I read in awe as I learned that Madonna had left Michigan for New York City at age 17 with nothing but 35 dollars in her pocket and upon arrival told her cab driver to “drop her off in the middle of everything.” He dropped her off at Times Square.
I read that she survived on a steady diet of popcorn because it wasn’t fattening, yet ironically worked at Dunkin Donuts for a short time before she was fired. She struggled to make ends meet and took odd jobs while she pursued a career in dance. I thought it sounded glamorous.
In 1985 my friend April and I decided to make our own Madonna music video. I don’t know whatever happened to that blackmail-worthy footage, but somewhere out there is a home made video of me dancing around in a black fishnet shirt and pink bikini bottoms while lip sincing to “Get Into The Groove”. Ouch.
I was high on Madonna’s fashion circa her first two albums, so when she cut off her hair and bleached it platinum blonde in 1986, I cringed a little. Gone was her over-accessorized look I had grown accustomed to and now she was prancing around in a more grown up version of herself.

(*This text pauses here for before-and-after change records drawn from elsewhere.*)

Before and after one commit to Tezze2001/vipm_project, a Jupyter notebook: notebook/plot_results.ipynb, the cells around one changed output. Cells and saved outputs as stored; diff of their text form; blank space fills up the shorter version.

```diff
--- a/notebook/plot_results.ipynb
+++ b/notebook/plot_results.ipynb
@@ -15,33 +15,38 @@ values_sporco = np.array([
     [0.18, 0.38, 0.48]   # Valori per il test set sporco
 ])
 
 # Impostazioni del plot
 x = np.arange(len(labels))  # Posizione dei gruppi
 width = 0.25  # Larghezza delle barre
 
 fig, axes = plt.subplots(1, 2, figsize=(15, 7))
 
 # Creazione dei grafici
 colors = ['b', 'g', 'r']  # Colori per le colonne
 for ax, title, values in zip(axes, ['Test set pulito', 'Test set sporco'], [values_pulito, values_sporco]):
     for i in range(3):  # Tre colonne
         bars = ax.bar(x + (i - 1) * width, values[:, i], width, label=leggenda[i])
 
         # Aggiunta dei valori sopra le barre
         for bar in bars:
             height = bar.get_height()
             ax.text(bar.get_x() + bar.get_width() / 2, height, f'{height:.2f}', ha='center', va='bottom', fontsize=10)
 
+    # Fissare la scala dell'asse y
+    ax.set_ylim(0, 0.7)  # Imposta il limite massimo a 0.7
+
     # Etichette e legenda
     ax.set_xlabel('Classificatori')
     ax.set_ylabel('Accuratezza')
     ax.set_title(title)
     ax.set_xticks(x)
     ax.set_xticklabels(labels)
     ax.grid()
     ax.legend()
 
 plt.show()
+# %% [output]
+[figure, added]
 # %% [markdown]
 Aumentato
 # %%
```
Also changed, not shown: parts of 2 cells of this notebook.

I didn’t like it. This was the 80’s man! I was not about to cut off my big permed coiffure I had worked so hard to achieve. Well, maybe not that hard. Okay, it was pretty effortless:
That’s me on the right.
Even though I could no longer follow Madonna’s fashion, I could still follow her music and performed a routine in my high school dance class to “White Heat” (from the True Blue Album) with my dance partner.
I have no video footage of this routine.
In 1987 I finally went to my first Madonna concert- the “Who’s That Girl Tour” and was stuck in the last row of seats at the Shoreline Ampitheatre in Mountain View. Later on that week someone from the high school yearbook staff took a photo of me in drama class wearing my “Who’s That Girl” tank top with waist belt and ruffled miniskirt sitting on a desk pretending to rehearse lines. We were such posers.
During Spring Break ’89 my friend Lisa and I headed down the coast to Southern California in her white mustang convertible with the top down and our hair blowing in the wind to Madonna’s “Like a Prayer” album. Wikipedia listed this album under the genre’s of “pop, rock and gospel”, but there was nothing particularly religious about this album unless you were into worshipping Madonna. This would be the album that would pave the way for her next concert tour and to my most fanatical obsessive MaDonnahoe move up to date.
To be continued.